Learning to interact positively with one's peers is an important skill that children usually acquire during the preschool years (Howes, 1988). For young children with disabilities, however, development of peer social interaction skills is often delayed (Guralnick & Weinhouse, 1984). Researchers have proposed that the development of social competence, especially with peers, become a major focus of early intervenfon programs for children with disabilities (Guralnick, 1990; Odom, McConnell, & McEvoy, 1992; Strain, 1990).
Different types of intervention approaches have been developed to promote the acquisition of social interaction skills (McEvoy, Odom, & McConnell, 1992). These interventions might be grouped broadly into three different types. In "environmental arrangement" interventions, teachers arrange features of the classroom environment to foster interaction among peers. Such arrangements might include restricting the area of the classroom in which play activities occur (Brown, Fox, & Brady, 1987), providing play activities that promote social interaction (DeKlyen & Odom, 1989), and providing a socially competent peer group (Guralnick & Groom, 1988; Jenkins, Odom, & Speltz, 1989).
In "child specific" interventions, teachers provide instruction or training directly to children on skills that they may use in social interactions with peers. Teaching social or toy play initiations (Haring & Lovinger, 1989; McConnell, Sisson, Cort, & Strain, 1991), coaching the use of skills in interactions (Ladd, 1981; Oden & Asher, 1977), or promoting social problem-solving skills (Strayhome & Strain, 1986; Vaughn, Ridley,& Cox, 1984) are all examples of a child's pecific interventions. In addition, strategies of this intervention include teachers' prompting children for engaging in social interaction with peers and reinforcing those interactions (Fox, Shores, Lindeman, & Strain, 1986: Odom & Strain, 1986; Strain & Timre, 1974).
Socially competent peers, rather than the teacher, serve as the direct intervention agents in "peer-mediated" interventions. In this group of intervention techniques, teachers provide instruction to peers on ways to initiate interactions with children with disabilities (Strain & Odom, 1986; Strain, Shores, & Timm, 1977), prompt or reinforce peers' initiations (Goldstein, Kaczmarek, Pennington, & Shafer, 1992; Odom, Hoyson, Jamieson, & Strain, 1985), introduce group contingencies or self-management strategies for supporting peers' initiations (Kohler, Strain, Maretsky, & DeCesare, 1990; Odom & Watts, 199 l; Sainato, Goldstein, & Strain, 1992), and fade teacher prompts (Odom, Chandler, Ostrosky, McConnell, & Reany, 1992). Also, affection training or group socialization activities have been used to teach peers to be affectionate with the children with disabilities (Brown, Ragland, & Fox, 1988; McEvoy et al., 1988).
Most of these interventions have produced positive effects for young children with disabilities (Odom & Brown, 1993). This literature could serve as a basis for developing approaches that teachers could use in classroom-based interventions.
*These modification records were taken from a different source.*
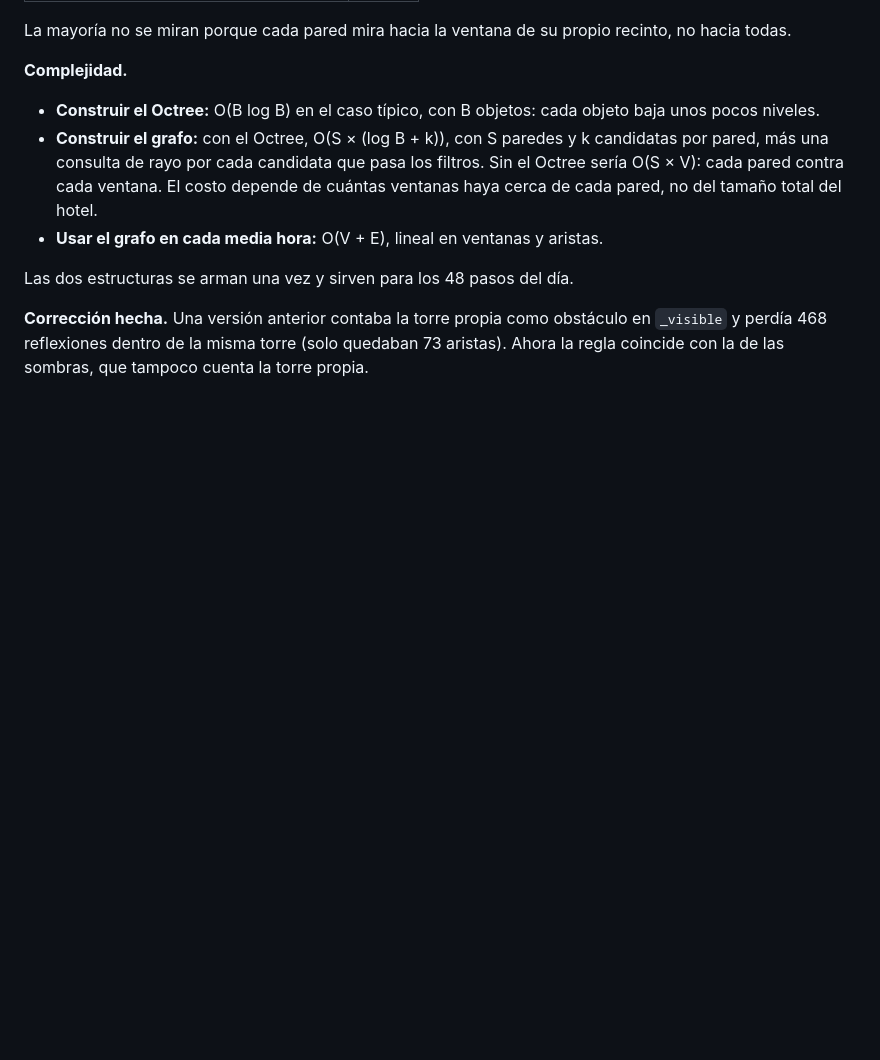
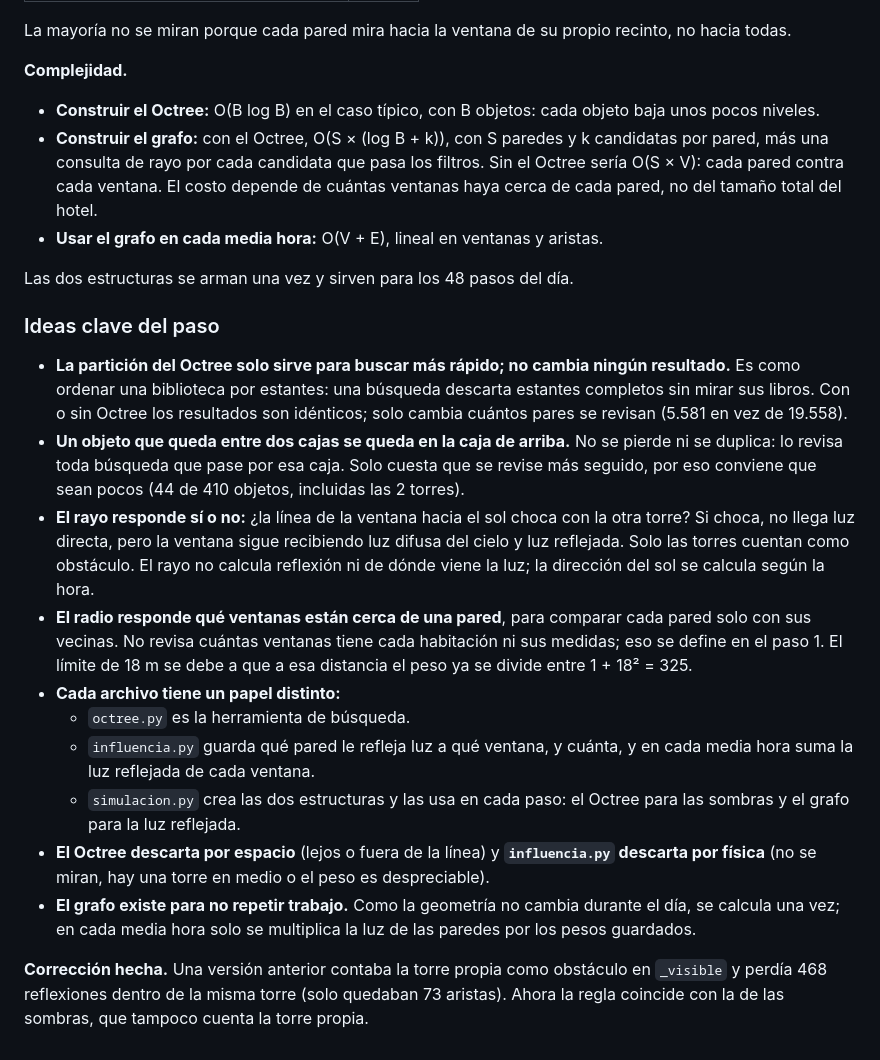
Before and after one commit to SrGasho/Sistema-de-analisis-luminico, a Markdown page: docs/guia-funcionamiento.md, the part around the change. Drawn GitHub-style; blank space fills up the shorter version.

Commit message:
Agrega las ideas clave del paso 2 a la guía

```diff
--- a/docs/guia-funcionamiento.md
+++ b/docs/guia-funcionamiento.md
@@ -262,4 +262,17 @@ La mayoría no se miran porque cada pared mira hacia la ventana de su propio rec
 
 Las dos estructuras se arman una vez y sirven para los 48 pasos del día.
 
+### Ideas clave del paso
+
+- **La partición del Octree solo sirve para buscar más rápido; no cambia ningún resultado.** Es como ordenar una biblioteca por estantes: una búsqueda descarta estantes completos sin mirar sus libros. Con o sin Octree los resultados son idénticos; solo cambia cuántos pares se revisan (5.581 en vez de 19.558).
+- **Un objeto que queda entre dos cajas se queda en la caja de arriba.** No se pierde ni se duplica: lo revisa toda búsqueda que pase por esa caja. Solo cuesta que se revise más seguido, por eso conviene que sean pocos (44 de 410 objetos, incluidas las 2 torres).
+- **El rayo responde sí o no:** ¿la línea de la ventana hacia el sol choca con la otra torre? Si choca, no llega luz directa, pero la ventana sigue recibiendo luz difusa del cielo y luz reflejada. Solo las torres cuentan como obstáculo. El rayo no calcula reflexión ni de dónde viene la luz; la dirección del sol se calcula según la hora.
+- **El radio responde qué ventanas están cerca de una pared**, para comparar cada pared solo con sus vecinas. No revisa cuántas ventanas tiene cada habitación ni sus medidas; eso se define en el paso 1. El límite de 18 m se debe a que a esa distancia el peso ya se divide entre 1 + 18² = 325.
+- **Cada archivo tiene un papel distinto:**
+  - `octree.py` es la herramienta de búsqueda.
+  - `influencia.py` guarda qué pared le refleja luz a qué ventana, y cuánta, y en cada media hora suma la luz reflejada de cada ventana.
+  - `simulacion.py` crea las dos estructuras y las usa en cada paso: el Octree para las sombras y el grafo para la luz reflejada.
+- **El Octree descarta por espacio** (lejos o fuera de la línea) y **`influencia.py` descarta por física** (no se miran, hay una torre en medio o el peso es despreciable).
+- **El grafo existe para no repetir trabajo.** Como la geometría no cambia durante el día, se calcula una vez; en cada media hora solo se multiplica la luz de las paredes por los pesos guardados.
+
 **Corrección hecha.** Una versión anterior contaba la torre propia como obstáculo en `_visible` y perdía 468 reflexiones dentro de la misma torre (solo quedaban 73 aristas). Ahora la regla coincide con la de las sombras, que tampoco cuenta la torre propia.
```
However, efficacy may not be the sole factor that determines teachers' use of instructional or intervention approaches (Witt, Elliott, & Martens, 1984). Teachers' perceptions of acceptability may also have a major impact on the likelihood that a teacher would actually use the intervention (Hall & Didier, 1987; Reimers, Wacker, & Koeppl, 1987).
Acceptability refers to "the judgments of lay persons, clients, and others of whether treatment procedures are appropriate, fair, and masonable for the problem or client" (Kazdin, 1981, p. 483). Most research on the acceptability of classroombased intervention strategies has focused on behavioral interventions for treating children's mild to severe behavior problems (Gullone & King, 1989). …